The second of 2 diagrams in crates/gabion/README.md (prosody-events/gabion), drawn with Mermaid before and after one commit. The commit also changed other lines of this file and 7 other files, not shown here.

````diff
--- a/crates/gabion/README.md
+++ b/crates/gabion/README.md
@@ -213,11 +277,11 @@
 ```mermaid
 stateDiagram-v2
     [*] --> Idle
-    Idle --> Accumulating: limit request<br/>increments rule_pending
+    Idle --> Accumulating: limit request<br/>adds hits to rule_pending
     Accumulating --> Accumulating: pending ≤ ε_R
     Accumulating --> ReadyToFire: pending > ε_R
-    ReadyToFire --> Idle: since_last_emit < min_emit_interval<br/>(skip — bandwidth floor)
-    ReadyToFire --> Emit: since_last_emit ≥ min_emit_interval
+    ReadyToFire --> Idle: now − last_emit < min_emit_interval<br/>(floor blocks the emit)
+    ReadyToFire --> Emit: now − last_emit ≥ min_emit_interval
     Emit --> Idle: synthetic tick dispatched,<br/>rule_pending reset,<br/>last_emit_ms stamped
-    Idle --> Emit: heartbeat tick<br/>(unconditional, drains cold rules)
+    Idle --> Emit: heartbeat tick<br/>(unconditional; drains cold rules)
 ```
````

────────────────

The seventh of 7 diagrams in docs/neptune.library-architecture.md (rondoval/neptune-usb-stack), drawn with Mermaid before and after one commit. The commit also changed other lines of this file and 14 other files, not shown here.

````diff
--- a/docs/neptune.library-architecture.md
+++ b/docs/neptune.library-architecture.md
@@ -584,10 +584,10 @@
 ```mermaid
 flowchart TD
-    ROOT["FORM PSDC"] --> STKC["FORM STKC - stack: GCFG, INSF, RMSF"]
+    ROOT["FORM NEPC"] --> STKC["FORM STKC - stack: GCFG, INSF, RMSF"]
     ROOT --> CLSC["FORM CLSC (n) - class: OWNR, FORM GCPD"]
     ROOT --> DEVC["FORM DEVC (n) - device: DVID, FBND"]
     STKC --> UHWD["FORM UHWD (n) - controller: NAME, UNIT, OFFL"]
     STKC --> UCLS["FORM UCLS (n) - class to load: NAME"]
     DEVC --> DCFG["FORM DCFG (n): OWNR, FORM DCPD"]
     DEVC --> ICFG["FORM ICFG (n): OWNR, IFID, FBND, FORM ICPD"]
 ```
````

────────────────

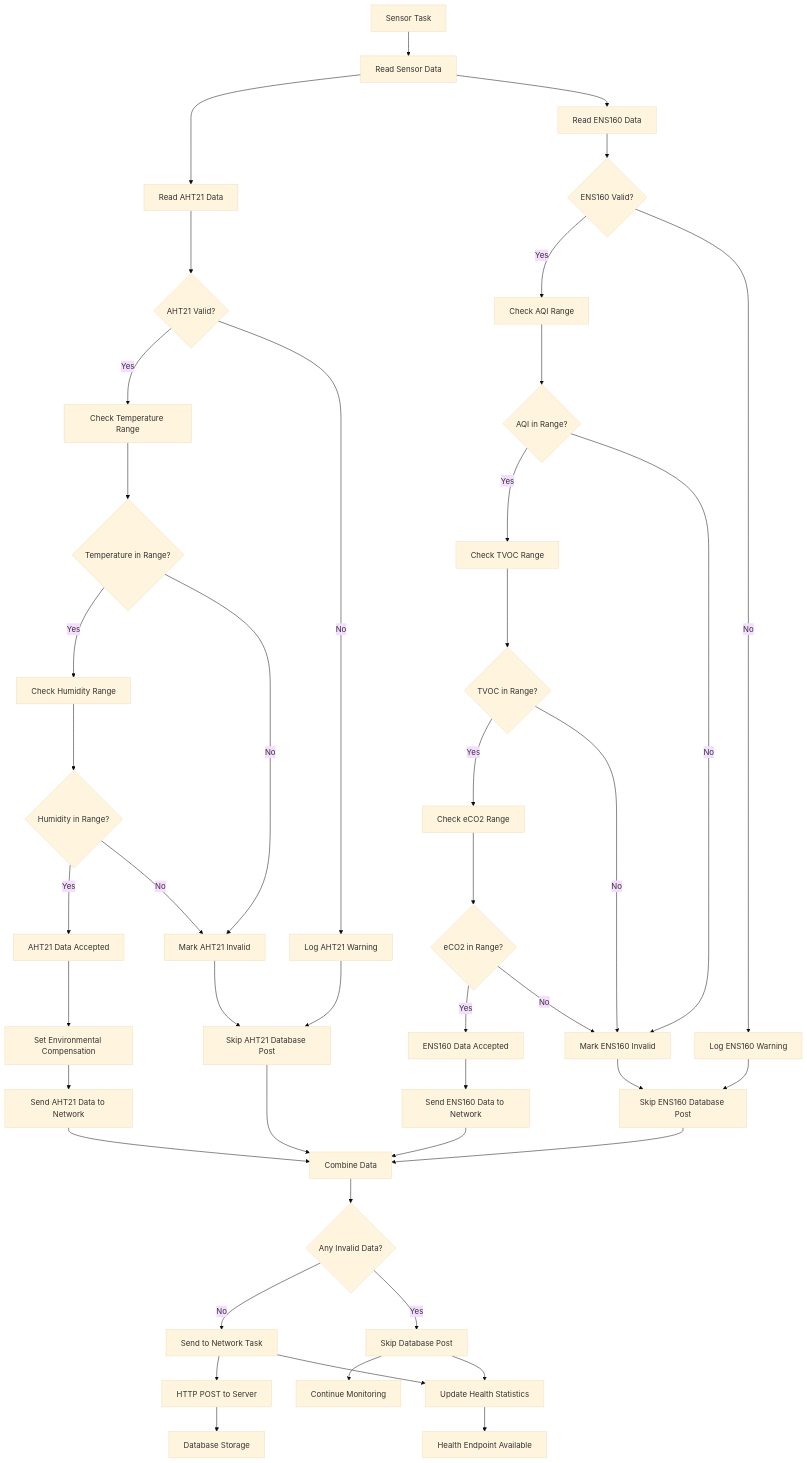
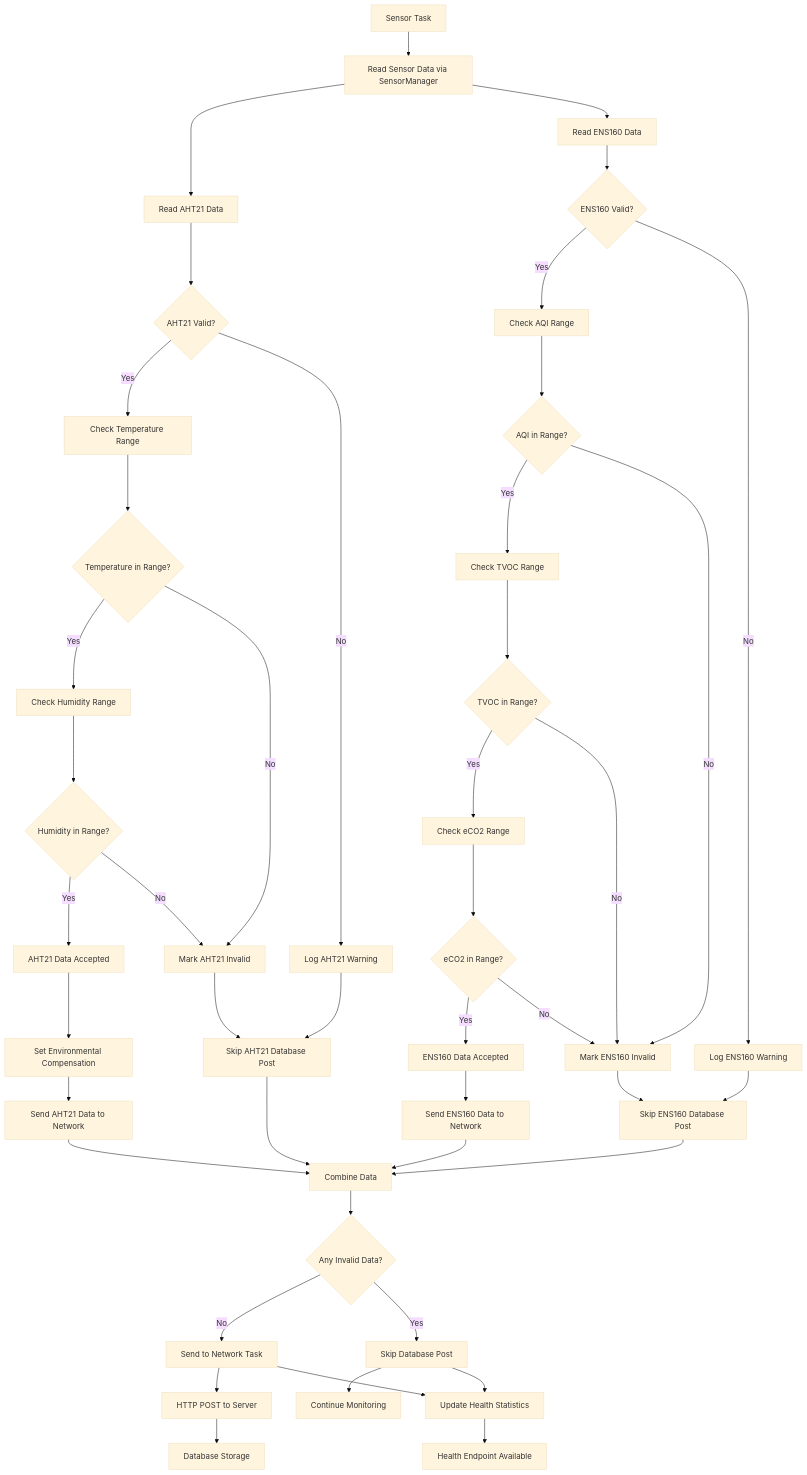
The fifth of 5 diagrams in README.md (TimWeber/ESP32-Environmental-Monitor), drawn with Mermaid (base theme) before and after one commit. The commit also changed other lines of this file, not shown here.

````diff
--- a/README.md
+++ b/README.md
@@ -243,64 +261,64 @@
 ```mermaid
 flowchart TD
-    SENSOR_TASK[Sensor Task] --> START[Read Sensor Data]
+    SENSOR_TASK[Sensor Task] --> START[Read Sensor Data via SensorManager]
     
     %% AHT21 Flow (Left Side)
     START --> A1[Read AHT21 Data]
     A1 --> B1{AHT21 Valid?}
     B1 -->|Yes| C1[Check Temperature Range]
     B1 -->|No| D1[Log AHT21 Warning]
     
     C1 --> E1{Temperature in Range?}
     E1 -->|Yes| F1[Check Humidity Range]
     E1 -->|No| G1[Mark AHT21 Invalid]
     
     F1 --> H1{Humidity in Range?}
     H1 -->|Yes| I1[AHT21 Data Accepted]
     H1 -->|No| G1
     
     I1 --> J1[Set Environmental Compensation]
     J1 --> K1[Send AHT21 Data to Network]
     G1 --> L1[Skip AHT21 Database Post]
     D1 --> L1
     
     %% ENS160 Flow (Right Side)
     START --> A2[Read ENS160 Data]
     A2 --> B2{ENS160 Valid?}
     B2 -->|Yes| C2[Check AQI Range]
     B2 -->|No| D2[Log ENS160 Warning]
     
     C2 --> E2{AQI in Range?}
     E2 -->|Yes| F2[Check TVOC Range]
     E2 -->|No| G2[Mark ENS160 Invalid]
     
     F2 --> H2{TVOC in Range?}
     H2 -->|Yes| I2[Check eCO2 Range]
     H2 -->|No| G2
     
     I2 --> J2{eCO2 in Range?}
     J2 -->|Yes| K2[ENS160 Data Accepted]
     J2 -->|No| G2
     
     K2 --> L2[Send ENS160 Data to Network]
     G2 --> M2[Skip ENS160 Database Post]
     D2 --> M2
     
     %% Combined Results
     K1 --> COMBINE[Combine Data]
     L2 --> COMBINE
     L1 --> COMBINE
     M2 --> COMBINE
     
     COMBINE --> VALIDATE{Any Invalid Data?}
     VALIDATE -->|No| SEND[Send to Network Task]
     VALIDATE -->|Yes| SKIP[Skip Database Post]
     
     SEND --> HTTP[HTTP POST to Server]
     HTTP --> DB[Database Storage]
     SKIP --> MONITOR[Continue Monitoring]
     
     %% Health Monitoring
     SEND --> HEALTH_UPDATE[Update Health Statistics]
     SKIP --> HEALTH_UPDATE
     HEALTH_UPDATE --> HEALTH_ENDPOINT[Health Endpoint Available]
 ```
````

────────────────

__PROMPT__
Produce only the lines from the line containing "H1 -->|Yes| I1[AHT21 Data Accepted]" through the line containing "START --> A2[Read ENS160 Data]", inclusive of both, exactly as they stand in the entries above.

__EXERCISE SOLUTION__
     H1 -->|Yes| I1[AHT21 Data Accepted]
     H1 -->|No| G1
     
     I1 --> J1[Set Environmental Compensation]
     J1 --> K1[Send AHT21 Data to Network]
     G1 --> L1[Skip AHT21 Database Post]
     D1 --> L1
     
     %% ENS160 Flow (Right Side)
     START --> A2[Read ENS160 Data]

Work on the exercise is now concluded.